Afro-futurism as Cultural Capital
In 1993 Marc Dery wrote an essay titled »Black to the Future« and coined the term Afrofuturism, described as »speculative fiction that treats African-American themes and addresses African-American concerns in the context of twentieth-century technoculture.« According to Amy Frearson from the online design magazine Dezeen, the term has since evolved to encompass any form of innovation that references black heritage.
African creatives have embraced the movement, using it as a tool to reclaim ghosted cultures/aesthetics drowned and diluted by Western and Eastern influence. For years the stereotypical portrayal of Africa through Western media has been that of poverty, famine, disease, and strife. Although Africa has its fair share of problems, Afrofuturism is a cultural movement that is reshaping the global perceptions of Africa.

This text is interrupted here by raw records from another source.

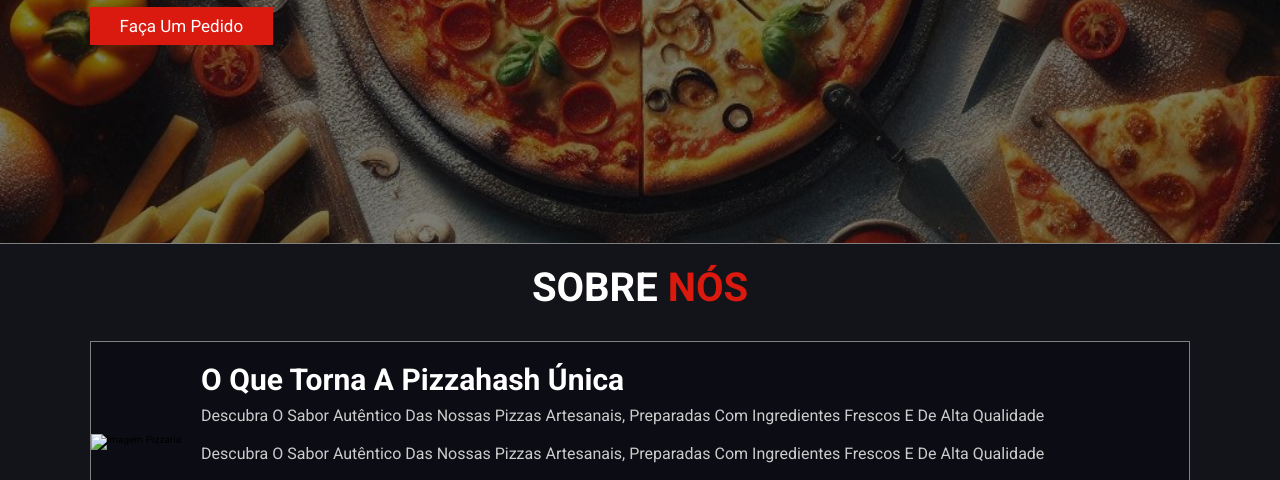
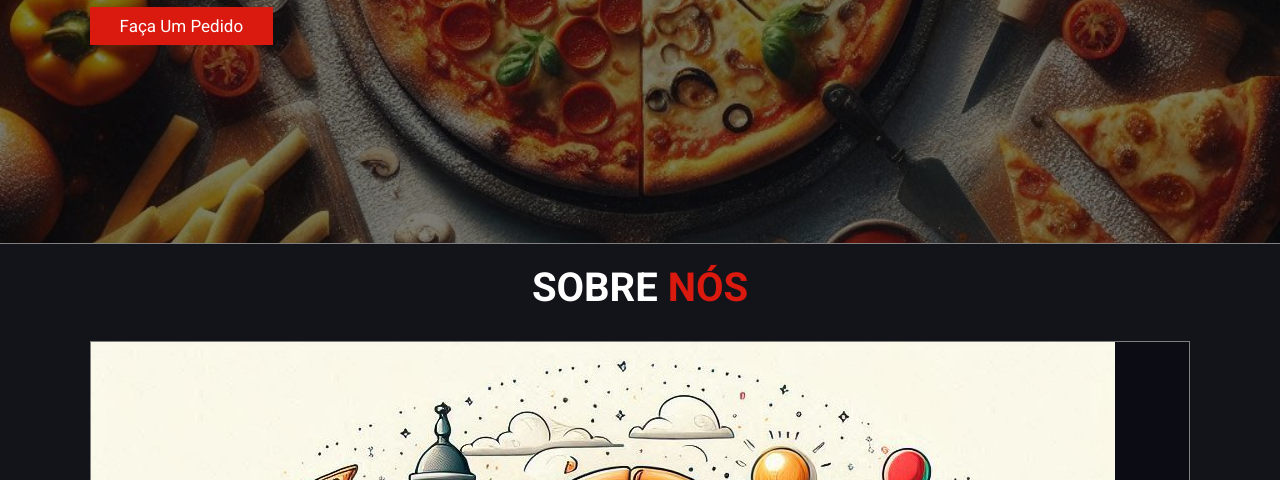
Before and after one commit to vericci/pizzaria, a plain HTML site: page index.html in a window 1280 px wide. Shown: the part 436-916 px from the top of the page. Drawn offline with nearby package versions, Linux system fonts and the light colour scheme.

Commit message:
Atualizar o index.html

```diff
--- a/index.html
+++ b/index.html
@@ -71,7 +71,7 @@
             <div class="row">
 
                 <div class="img">
-                    <img src="images/sobre.jpg" alt="Imagem Pizzaria">
+                    <img src="img/sobre.jpg" alt="Imagem Pizzaria">
                 </div>
 
                 <div class="content">
```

By examining the design language of the existing 300 African tribes, creatives across the continent are using Afrofuturism as a tool to reflect, define, and evolve their cultures/aesthetics, making the fantasy of a »Wakandan« utopia a plausibility.